_What is required_:
Where the data below has the string "index", return the whole line.

_Data_:
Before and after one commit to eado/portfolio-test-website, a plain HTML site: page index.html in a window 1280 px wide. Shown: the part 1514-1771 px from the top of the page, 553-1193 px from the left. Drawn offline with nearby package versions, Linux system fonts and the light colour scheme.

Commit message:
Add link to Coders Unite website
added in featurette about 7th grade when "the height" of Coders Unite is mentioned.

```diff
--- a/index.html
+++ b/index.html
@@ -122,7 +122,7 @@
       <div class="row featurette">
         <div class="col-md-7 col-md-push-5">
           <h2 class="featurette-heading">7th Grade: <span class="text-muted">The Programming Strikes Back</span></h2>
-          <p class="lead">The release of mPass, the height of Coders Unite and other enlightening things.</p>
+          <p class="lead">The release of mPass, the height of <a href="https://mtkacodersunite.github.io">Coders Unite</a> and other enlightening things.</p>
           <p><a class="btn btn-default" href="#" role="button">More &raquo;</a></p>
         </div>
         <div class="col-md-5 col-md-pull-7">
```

...

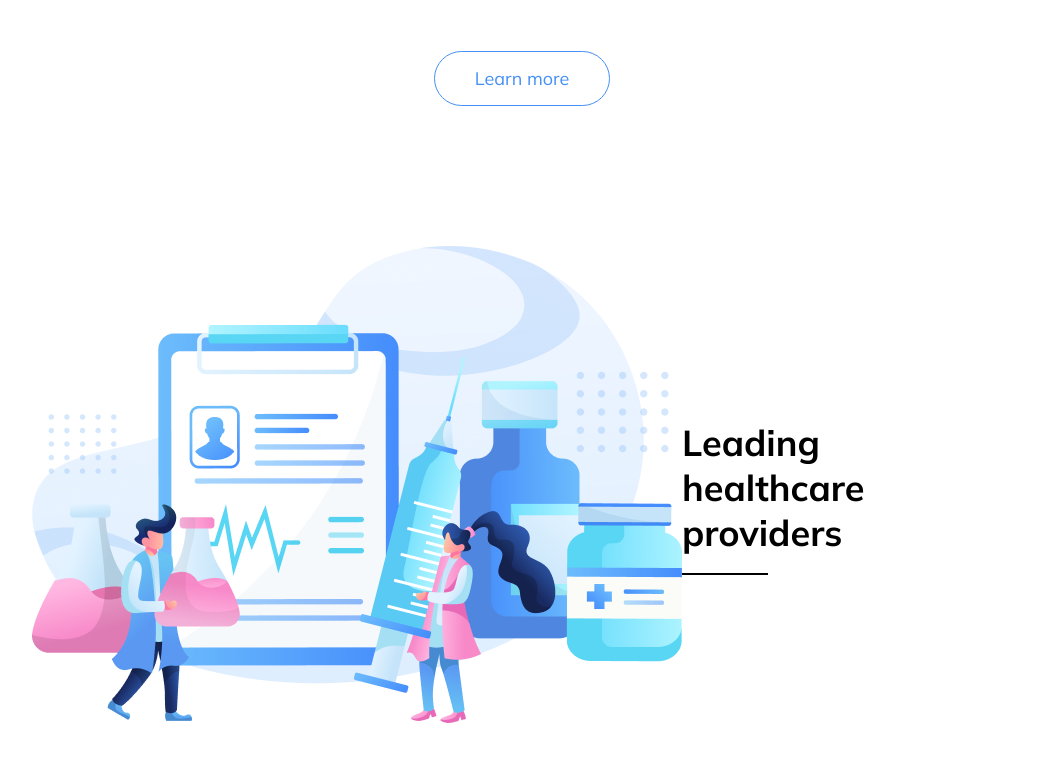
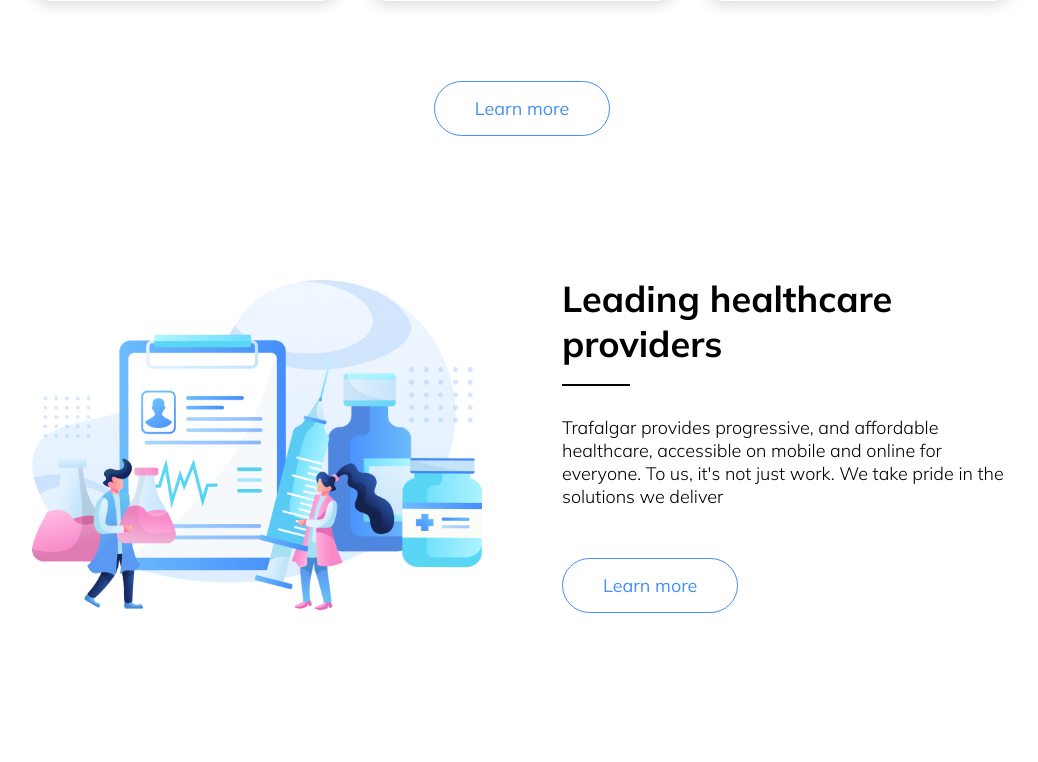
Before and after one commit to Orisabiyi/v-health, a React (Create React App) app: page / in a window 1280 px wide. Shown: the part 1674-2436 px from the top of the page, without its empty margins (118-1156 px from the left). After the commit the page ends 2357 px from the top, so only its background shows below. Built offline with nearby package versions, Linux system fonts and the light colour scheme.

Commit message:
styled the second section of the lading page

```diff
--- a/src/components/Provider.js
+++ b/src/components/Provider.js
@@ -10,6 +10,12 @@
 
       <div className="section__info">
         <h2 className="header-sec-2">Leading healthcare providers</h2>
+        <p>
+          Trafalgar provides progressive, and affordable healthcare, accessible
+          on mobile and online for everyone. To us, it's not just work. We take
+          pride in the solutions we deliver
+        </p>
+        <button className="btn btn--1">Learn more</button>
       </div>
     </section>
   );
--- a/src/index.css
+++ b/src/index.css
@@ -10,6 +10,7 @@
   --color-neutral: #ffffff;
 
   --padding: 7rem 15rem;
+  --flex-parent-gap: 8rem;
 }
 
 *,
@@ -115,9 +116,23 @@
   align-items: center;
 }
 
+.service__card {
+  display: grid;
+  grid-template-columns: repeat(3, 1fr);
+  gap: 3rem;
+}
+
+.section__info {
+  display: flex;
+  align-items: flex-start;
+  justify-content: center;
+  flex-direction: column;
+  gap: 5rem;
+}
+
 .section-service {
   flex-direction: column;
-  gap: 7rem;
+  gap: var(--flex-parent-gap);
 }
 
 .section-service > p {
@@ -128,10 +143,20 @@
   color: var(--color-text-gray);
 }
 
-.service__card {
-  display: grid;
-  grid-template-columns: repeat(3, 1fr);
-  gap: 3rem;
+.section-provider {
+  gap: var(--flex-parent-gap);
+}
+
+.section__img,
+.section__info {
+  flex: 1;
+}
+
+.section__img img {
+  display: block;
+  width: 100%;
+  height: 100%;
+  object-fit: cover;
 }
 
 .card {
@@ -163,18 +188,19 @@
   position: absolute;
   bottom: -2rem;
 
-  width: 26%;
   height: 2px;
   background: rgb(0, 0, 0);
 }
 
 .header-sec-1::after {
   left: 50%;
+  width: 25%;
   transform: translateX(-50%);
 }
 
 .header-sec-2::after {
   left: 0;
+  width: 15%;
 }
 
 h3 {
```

_Reply to the exercise_:
Before and after one commit to eado/portfolio-test-website, a plain HTML site: page index.html in a window 1280 px wide. Shown: the part 1514-1771 px from the top of the page, 553-1193 px from the left. Drawn offline with nearby package versions, Linux system fonts and the light colour scheme.
--- a/index.html
+++ b/index.html
--- a/src/index.css
+++ b/src/index.css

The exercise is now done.